_PROVIDED RECORDS_
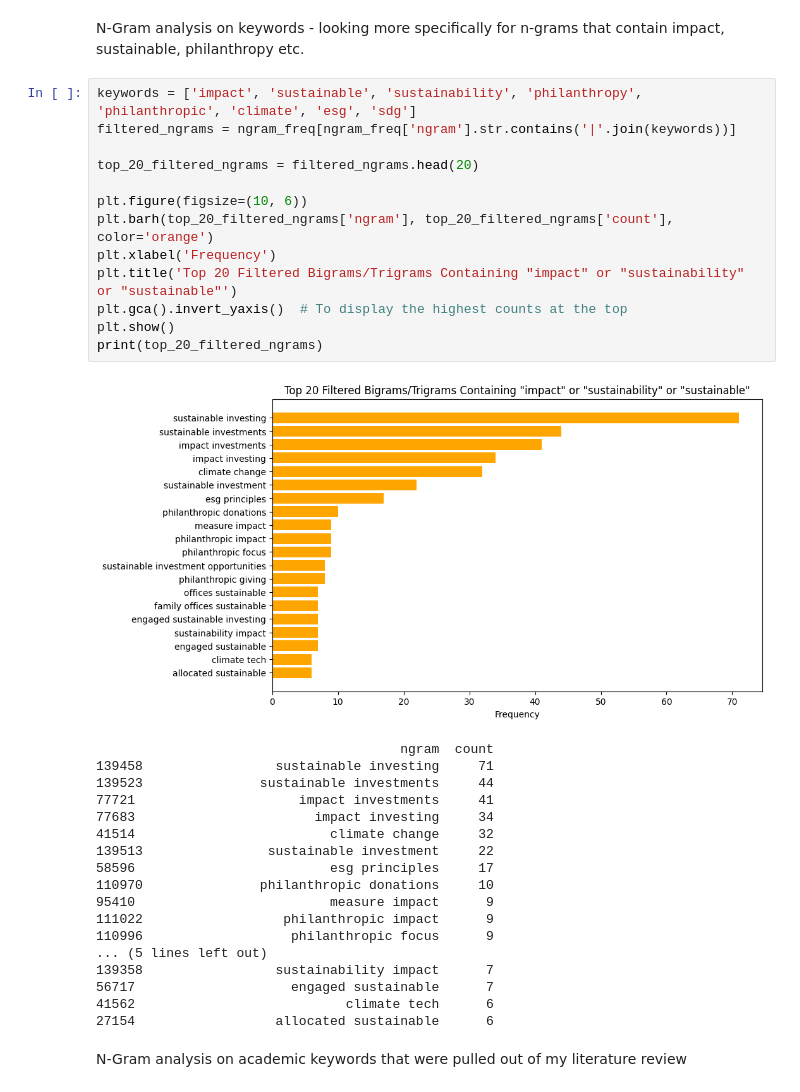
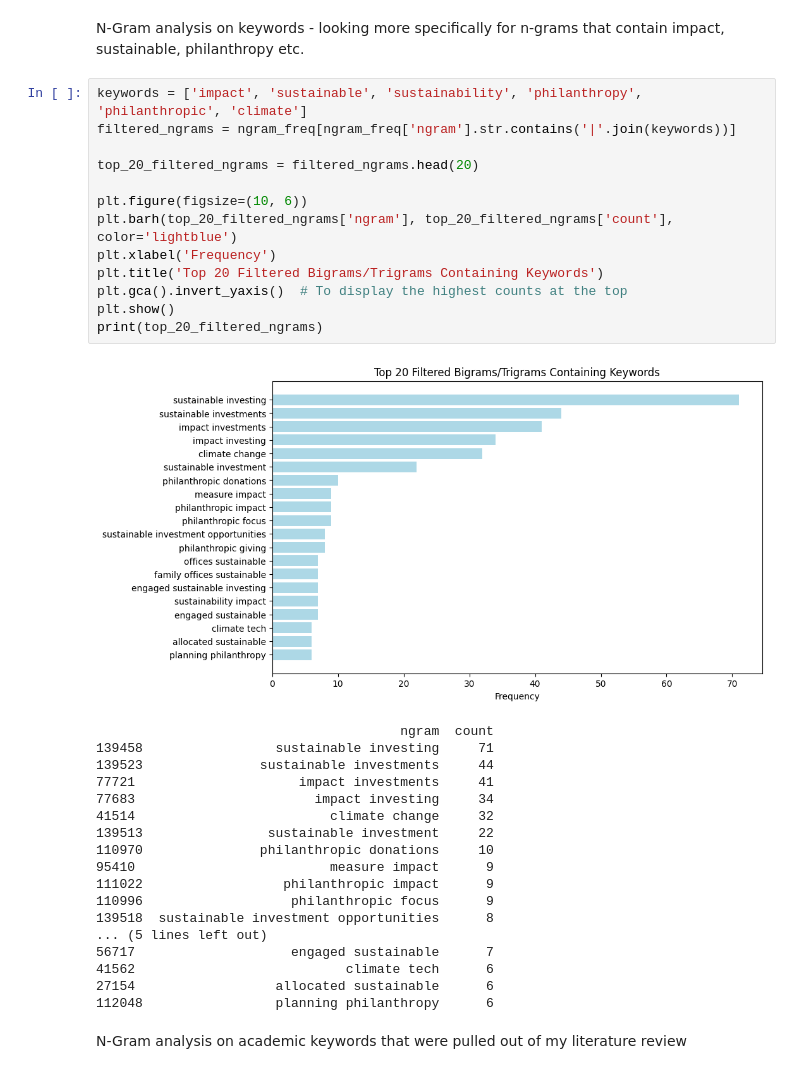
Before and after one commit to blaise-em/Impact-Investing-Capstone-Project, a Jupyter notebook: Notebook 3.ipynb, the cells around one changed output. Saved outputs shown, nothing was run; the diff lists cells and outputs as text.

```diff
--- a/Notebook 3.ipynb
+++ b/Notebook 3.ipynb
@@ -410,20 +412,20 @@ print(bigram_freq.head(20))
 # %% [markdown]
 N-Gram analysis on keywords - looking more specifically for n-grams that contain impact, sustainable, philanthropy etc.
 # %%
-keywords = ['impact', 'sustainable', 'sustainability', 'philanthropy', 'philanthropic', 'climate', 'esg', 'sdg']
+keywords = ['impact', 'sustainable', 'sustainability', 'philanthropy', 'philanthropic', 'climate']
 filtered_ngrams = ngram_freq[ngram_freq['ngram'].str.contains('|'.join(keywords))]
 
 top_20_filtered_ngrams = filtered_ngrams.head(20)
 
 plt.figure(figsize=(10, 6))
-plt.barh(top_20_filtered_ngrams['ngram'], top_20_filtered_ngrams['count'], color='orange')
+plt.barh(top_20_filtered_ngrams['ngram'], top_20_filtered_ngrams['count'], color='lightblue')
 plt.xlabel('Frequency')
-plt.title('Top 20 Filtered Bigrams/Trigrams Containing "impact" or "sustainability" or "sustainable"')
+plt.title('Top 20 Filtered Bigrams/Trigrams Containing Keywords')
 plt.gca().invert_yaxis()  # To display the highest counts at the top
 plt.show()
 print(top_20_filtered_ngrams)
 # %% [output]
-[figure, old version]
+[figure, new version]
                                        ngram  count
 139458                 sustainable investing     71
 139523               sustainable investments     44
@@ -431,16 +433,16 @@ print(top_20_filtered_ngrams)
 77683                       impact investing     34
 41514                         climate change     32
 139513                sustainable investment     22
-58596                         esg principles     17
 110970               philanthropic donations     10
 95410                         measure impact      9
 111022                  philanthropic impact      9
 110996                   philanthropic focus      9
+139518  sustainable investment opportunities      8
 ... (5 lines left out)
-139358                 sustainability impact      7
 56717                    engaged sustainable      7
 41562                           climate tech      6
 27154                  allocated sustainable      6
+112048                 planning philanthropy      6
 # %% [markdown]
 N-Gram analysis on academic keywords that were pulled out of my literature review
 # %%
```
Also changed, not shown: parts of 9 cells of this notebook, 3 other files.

_HOW TO COMPLETE THIS TASK_
Repeat the records above word for word, apart from the pictures.

_RESPONSE TO THIS TASK_
Before and after one commit to blaise-em/Impact-Investing-Capstone-Project, a Jupyter notebook: Notebook 3.ipynb, the cells around one changed output. Saved outputs shown, nothing was run; the diff lists cells and outputs as text.

```diff
--- a/Notebook 3.ipynb
+++ b/Notebook 3.ipynb
@@ -410,20 +412,20 @@ print(bigram_freq.head(20))
 # %% [markdown]
 N-Gram analysis on keywords - looking more specifically for n-grams that contain impact, sustainable, philanthropy etc.
 # %%
-keywords = ['impact', 'sustainable', 'sustainability', 'philanthropy', 'philanthropic', 'climate', 'esg', 'sdg']
+keywords = ['impact', 'sustainable', 'sustainability', 'philanthropy', 'philanthropic', 'climate']
 filtered_ngrams = ngram_freq[ngram_freq['ngram'].str.contains('|'.join(keywords))]
 
 top_20_filtered_ngrams = filtered_ngrams.head(20)
 
 plt.figure(figsize=(10, 6))
-plt.barh(top_20_filtered_ngrams['ngram'], top_20_filtered_ngrams['count'], color='orange')
+plt.barh(top_20_filtered_ngrams['ngram'], top_20_filtered_ngrams['count'], color='lightblue')
 plt.xlabel('Frequency')
-plt.title('Top 20 Filtered Bigrams/Trigrams Containing "impact" or "sustainability" or "sustainable"')
+plt.title('Top 20 Filtered Bigrams/Trigrams Containing Keywords')
 plt.gca().invert_yaxis()  # To display the highest counts at the top
 plt.show()
 print(top_20_filtered_ngrams)
 # %% [output]
-[figure, old version]
+[figure, new version]
                                        ngram  count
 139458                 sustainable investing     71
 139523               sustainable investments     44
@@ -431,16 +433,16 @@ print(top_20_filtered_ngrams)
 77683                       impact investing     34
 41514                         climate change     32
 139513                sustainable investment     22
-58596                         esg principles     17
 110970               philanthropic donations     10
 95410                         measure impact      9
 111022                  philanthropic impact      9
 110996                   philanthropic focus      9
+139518  sustainable investment opportunities      8
 ... (5 lines left out)
-139358                 sustainability impact      7
 56717                    engaged sustainable      7
 41562                           climate tech      6
 27154                  allocated sustainable      6
+112048                 planning philanthropy      6
 # %% [markdown]
 N-Gram analysis on academic keywords that were pulled out of my literature review
 # %%
```
Also changed, not shown: parts of 9 cells of this notebook, 3 other files.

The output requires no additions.